- What is needed:
For the data below, please report each line where the word "Buttons" is found.

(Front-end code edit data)
• • • • • • •

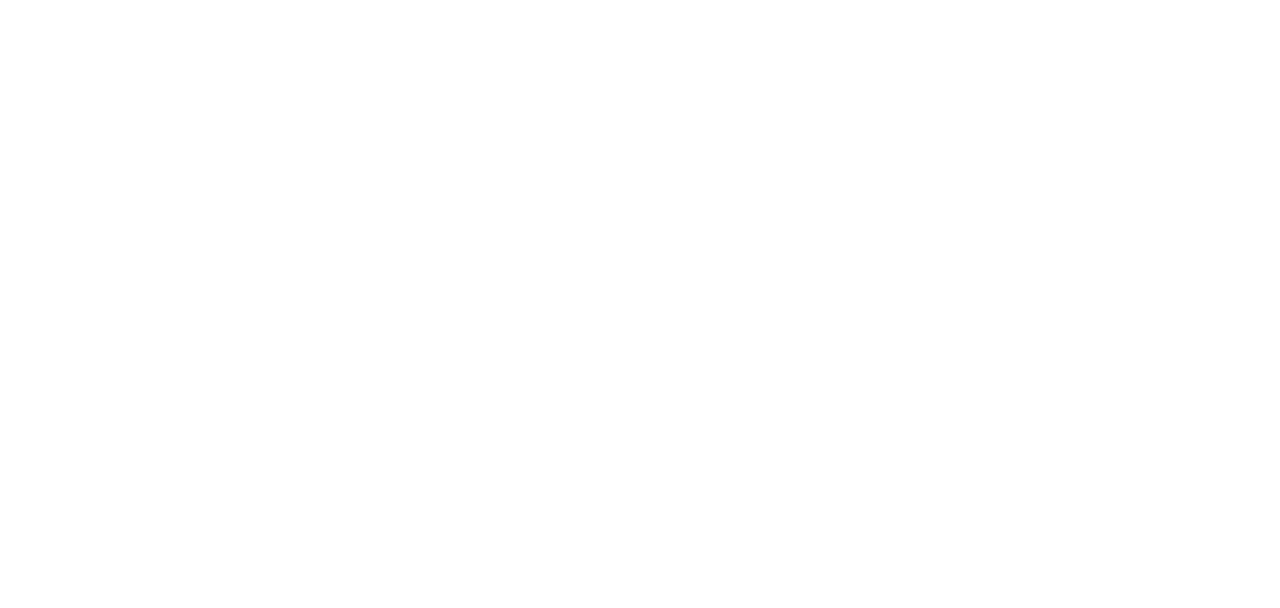
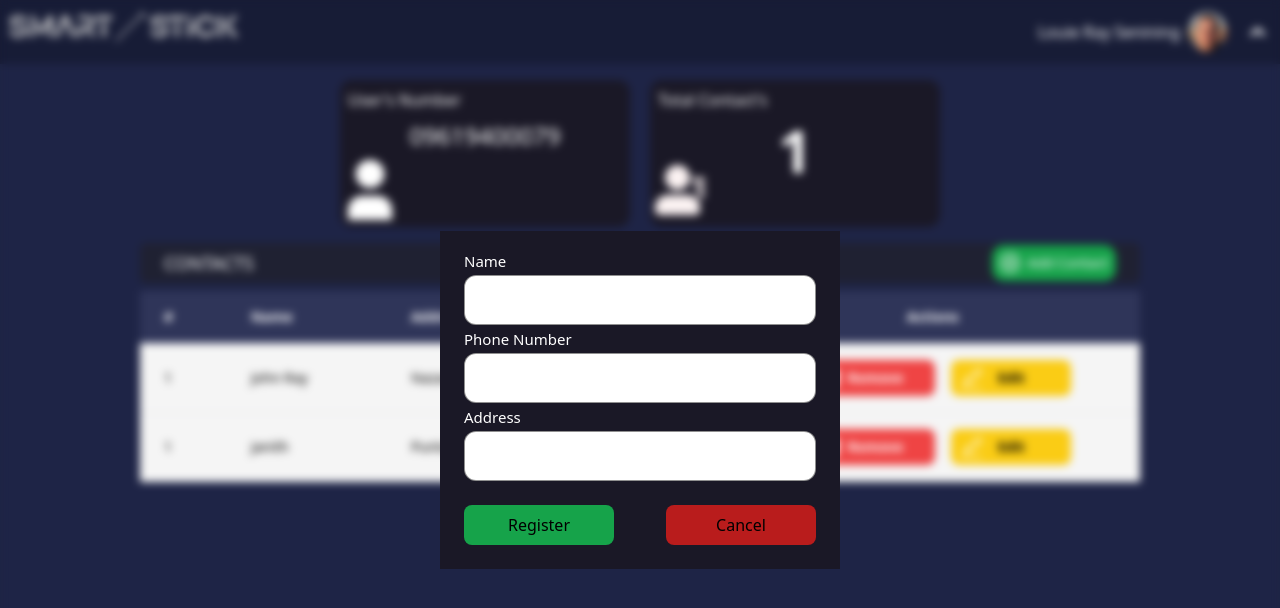
Before and after one commit to jraay12/SmartStick, a React (Create React App) app in the folder my-project/: page /User/Register in a window 1280 px wide. Before the commit this address had no page. Shown: the top 608 px of the page. Built offline with nearby package versions, Linux system fonts and the light colour scheme.

Commit message:
add Register functionality

```diff
--- a/my-project/src/App.js
+++ b/my-project/src/App.js
@@ -1,7 +1,7 @@
 import { Route, Routes, Navigate } from "react-router-dom";
 import Login from "./pages/Login";
 import User from "./pages/User";
-
+import Register from "./components/Register";
 
 
 function App() {
@@ -9,7 +9,10 @@
     <Routes>
       <Route path="/" element={<Navigate to="/Login" />} />
       <Route path="/Login" element={<Login />} />
-      <Route path="/User" element={<User />} />
+      <Route path="/User" element={<User />}>
+        <Route path="Register" element={<Register />} />
+      </Route>
+
     </Routes>
   )
 }
--- a/my-project/src/components/Header.js
+++ b/my-project/src/components/Header.js
@@ -8,7 +8,6 @@
 
     const handleDropDown = () => {
         setDown(!Drop)
-        console.log(Drop)
     }
   return (
     <div className="flex h-16 bg-headerColor max-w-full">
--- a/my-project/src/components/Input.js
+++ b/my-project/src/components/Input.js
@@ -3,7 +3,7 @@
 const Input = forwardRef((props, ref) => {
   return (
     <div className="flex flex-col gap-2 xxl:gap-6 ">
-      <label className=" text-base font-normal  md:text-[15px] leading-3 xxl:text-4xl">
+      <label className={`text-base font-normal  md:text-[15px] leading-3 xxl:text-4xl ${props.className}`}>
         {props.label}
       </label>
       <input
--- /dev/null
+++ b/my-project/src/components/Register.js
@@ -0,0 +1,40 @@
+import React, {useRef, useEffect } from "react";
+import Input from "../components/Input";
+import Buttons from "../components/Buttons";
+import { useNavigate } from "react-router-dom";
+
+const Register = () => {
+  const navigate = useNavigate();
+  const inputRef = useRef();
+
+  useEffect(() => {
+    inputRef.current.focus();
+  }, []);
+  return (
+    <div className="flex justify-center items-center absolute inset-0 backdrop-blur-sm">
+      <div className="min-h-[300px] min-w-[400px]  bg-cardColor">
+        <form>
+          <div className="space-y-2 m-6 ">
+            <Input label="Name" className="text-white" ref={inputRef}/>
+            <Input label="Phone Number" className="text-white" />
+            <Input label="Address" className="text-white" />
+            <div className="flex justify-between pt-4">
+              <div className="bg-green-600 min-w-[150px] h-10 rounded-lg">
+                <Buttons buttonName="Register" className="min-w-full " />
+              </div>
+              <div className="bg-red-700 min-w-[150px] h-10 rounded-lg">
+                <Buttons
+                  buttonName="Cancel"
+                  className="min-w-full"
+                  onClick={() => navigate("/User")}
+                />
+              </div>
+            </div>
+          </div>
+        </form>
+      </div>
+    </div>
+  );
+};
+
+export default Register;
--- a/my-project/src/components/Table.js
+++ b/my-project/src/components/Table.js
@@ -4,9 +4,13 @@
 import Button from "./Buttons";
 import Remove from "../assets/remove.png";
 import Edit from "../assets/edit.png";
+import { useNavigate, Outlet } from "react-router-dom";
+
+const Table = (props) => {
+
+  const navigate = useNavigate()
 
 
-const Table = (props) => {
   return (
     <div className="flex flex-col">
       <div className="flex items-center px-6 h-10 bg-tableColor  rounded-md w-[1000px] text-white text-lg">
@@ -14,7 +18,7 @@
         <div className="flex w-full justify-end ">
           <div className="flex items-center bg-green-600 rounded-xl">
             <img src={Add} className="object-contain h-[20px] w-[20px] ml-2" />
-            <button className="select-none w-full h-full  text-sm p-2 ">
+            <button className="select-none w-full h-full  text-sm p-2 " onClick={() => navigate("/User/Register")}>
               Add Contact
             </button>
           </div>
@@ -39,7 +43,7 @@
                     <th scope="col" class="px-6 py-4">
                       Phone
                     </th>
-                    <th scope="col" class="pl-40 py-4">
+                    <th scope="col" class="pl-40 py-4 ">
                       Actions
                     </th>
                   </tr>
@@ -54,7 +58,7 @@
                       </td>
                       <td class="whitespace-nowrap px-6 py-4">{item.Phone}</td>
 
-                      <td class="flex items-center justify-center gap-4 w-full  py-4">
+                      <td class="flex items-center justify-center gap-4 w-full py-4">
                         <div className="bg-red-500 rounded-lg">
                           <Button
                             image={Remove}
@@ -65,7 +69,7 @@
 
                         <div className="bg-yellow-400 rounded-lg">
                           <Button
-                            image = {Edit}
+                            image={Edit}
                             buttonName="Edit"
                             className="text-black font-semibold p-2 min-w-[50px]"
                           />
@@ -79,6 +83,7 @@
           </div>
         </div>
       </div>
+      <Outlet />
     </div>
   );
 };
```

• • • • • • •

- Task answer:
+import Buttons from "../components/Buttons";
+                <Buttons buttonName="Register" className="min-w-full " />
+                <Buttons
 import Button from "./Buttons";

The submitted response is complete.